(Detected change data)
______________________________

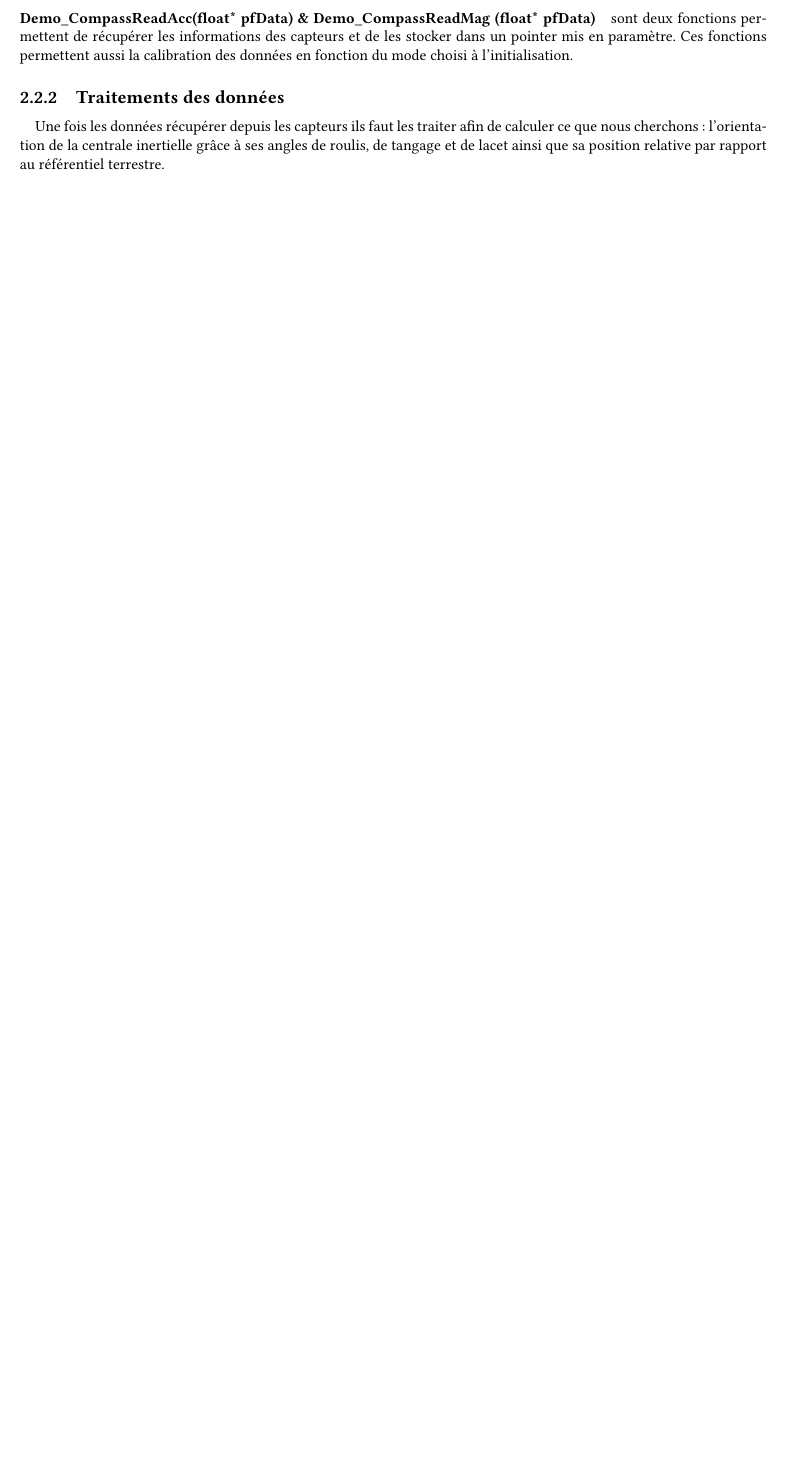
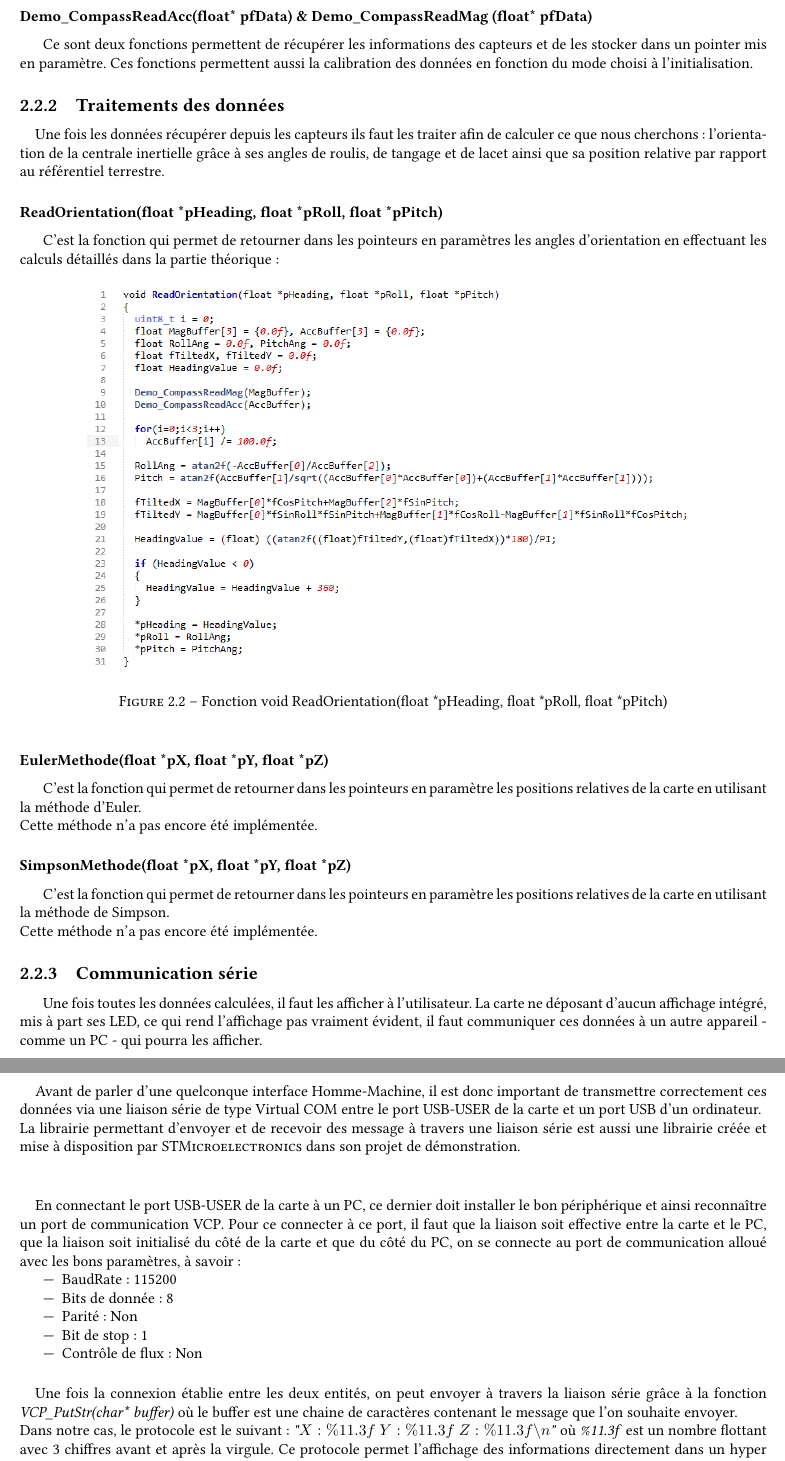
Before and after one commit to Broz3r/STM32F3-Orientation, a LaTeX thesis (Report/Rapport Projet Electronique.tex): part of page 8 of 10 before the commit and two parts of pages 8 and 9 of 11 after it, the two joined at a grey line, cut so that both start at the same text, the shorter picture padded with empty space. Compiled offline with pdfLaTeX; the source files are stored in an older character set and shown here as Unicode.

Commit message:
Add STM32 implementation part to the report

```diff
--- a/Report/Rapport Projet Electronique.tex
+++ b/Report/Rapport Projet Electronique.tex
@@ -215,13 +215,49 @@
 	Les paramètres peuvent allez du mode d'alimentation à l'échelle utiliser tout en passant par la configuration des filtres utilisés pour traiter les signaux des capteurs.
 
-	\paragraph{Demo\_CompassReadAcc(float* pfData) \& Demo\_CompassReadMag (float* pfData)}
-	sont deux fonctions permettent de récupérer les informations des capteurs et de les stocker dans un pointer mis en paramètre. Ces fonctions permettent aussi la calibration des données en fonction du mode choisi à l'initialisation.
+	\subsubsection*{Demo\_CompassReadAcc(float* pfData) \& Demo\_CompassReadMag (float* pfData)}
+	Ce sont deux fonctions permettent de récupérer les informations des capteurs et de les stocker dans un pointer mis en paramètre. Ces fonctions permettent aussi la calibration des données en fonction du mode choisi à l'initialisation.
 
   \subsection{Traitements des données}
 
 	\paragraph{}
 	Une fois les données récupérer depuis les capteurs ils faut les traiter afin de calculer ce que nous cherchons: l'orientation de la centrale inertielle grâce à ses angles de roulis, de tangage et de lacet ainsi que sa position relative par rapport au référentiel terrestre.
 
+	\subsubsection*{ReadOrientation(float *pHeading, float *pRoll, float *pPitch)}
+	C'est la fonction qui permet de retourner dans les pointeurs en paramètres les angles d'orientation en effectuant les calculs détaillés dans la partie théorique :
+
+	\begin{figure}[h]
+	\centering
+		\includegraphics[scale=0.7]{readOrientation}
+	\caption{Fonction void ReadOrientation(float *pHeading, float *pRoll, float *pPitch)}
+	\end{figure}
+
+	\subsubsection*{EulerMethode(float *pX, float *pY, float *pZ)}
+	C'est la fonction qui permet de retourner dans les pointeurs en paramètre les positions relatives de la carte en utilisant la méthode d'Euler.\\
+	Cette méthode n'a pas encore été implémentée.
+
+	\subsubsection*{SimpsonMethode(float *pX, float *pY, float *pZ)}
+	C'est la fonction qui permet de retourner dans les pointeurs en paramètre les positions relatives de la carte en utilisant la méthode de Simpson.\\
+	Cette méthode n'a pas encore été implémentée.
+
+	\subsection{Communication série}
+	Une fois toutes les données calculées, il faut les afficher à l'utilisateur. La carte ne déposant d'aucun affichage intégré, mis à part ses LED, ce qui rend l'affichage pas vraiment évident, il faut communiquer ces données à un autre appareil - comme un PC - qui pourra les afficher.
+
+	\paragraph{}
+	Avant de parler d'une quelconque interface Homme-Machine, il est donc important de transmettre correctement ces données via une liaison série de type Virtual COM entre le port USB-USER de la carte et un port USB d'un ordinateur.\\
+	La librairie permettant d'envoyer et de recevoir des message à travers une liaison série est aussi une librairie créée et mise à disposition par \textsc{STMicroelectronics} dans son projet de démonstration. \\
+
+	\paragraph{}
+	En connectant le port USB-USER de la carte à un PC, ce dernier doit installer le bon périphérique et ainsi reconnaître un port de communication VCP. Pour ce connecter à ce port, il faut que la liaison soit effective entre la carte et le PC, que la liaison soit initialisé du côté de la carte et que du côté du PC, on se connecte au port de communication alloué avec les bons paramètres, à savoir :
+	\begin{itemize}
+	\item BaudRate : 115200
+	\item Bits de donnée : 8
+	\item Parité : Non
+	\item Bit de stop : 1
+	\item Contrôle de flux : Non
+	\end{itemize}
+
+	\paragraph{} Une fois la connexion établie entre les deux entités, on peut envoyer à travers la liaison série grâce à la fonction \emph{VCP\_PutStr(char* buffer)} où le buffer est une chaine de caractères contenant le message que l'on souhaite envoyer. \\
+	Dans notre cas, le protocole est le suivant : \emph{"$X: \%11.3f$   $Y: \%11.3f$   $Z: \%11.3f\backslash n$"} où \emph{\%11.3f} est un nombre flottant avec 3 chiffres avant et après la virgule. Ce protocole permet l'affichage des informations directement dans un hyper terminal comme \emph{Termite} mais aussi la concaténation des informations par un autre logiciel connaissant ce protocole, comme c'est le cas pour l'interface utilisateur.
 
 	\section{Interface utilisateur}
 	\paragraph{}
```
Also changed, not shown: Report/IHM.PNG (added), Report/Rapport Projet Electronique.pdf, Report/readOrientation.PNG (added), Report/Rapport Projet Electronique.tex (4 more changed lines), 3 other files.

______________________________

### Work order:
All lines in the entries above that hold the word "Demo" need to be copied.

### Exercise output:
-	\paragraph{Demo\_CompassReadAcc(float* pfData) \& Demo\_CompassReadMag (float* pfData)}
+	\subsubsection*{Demo\_CompassReadAcc(float* pfData) \& Demo\_CompassReadMag (float* pfData)}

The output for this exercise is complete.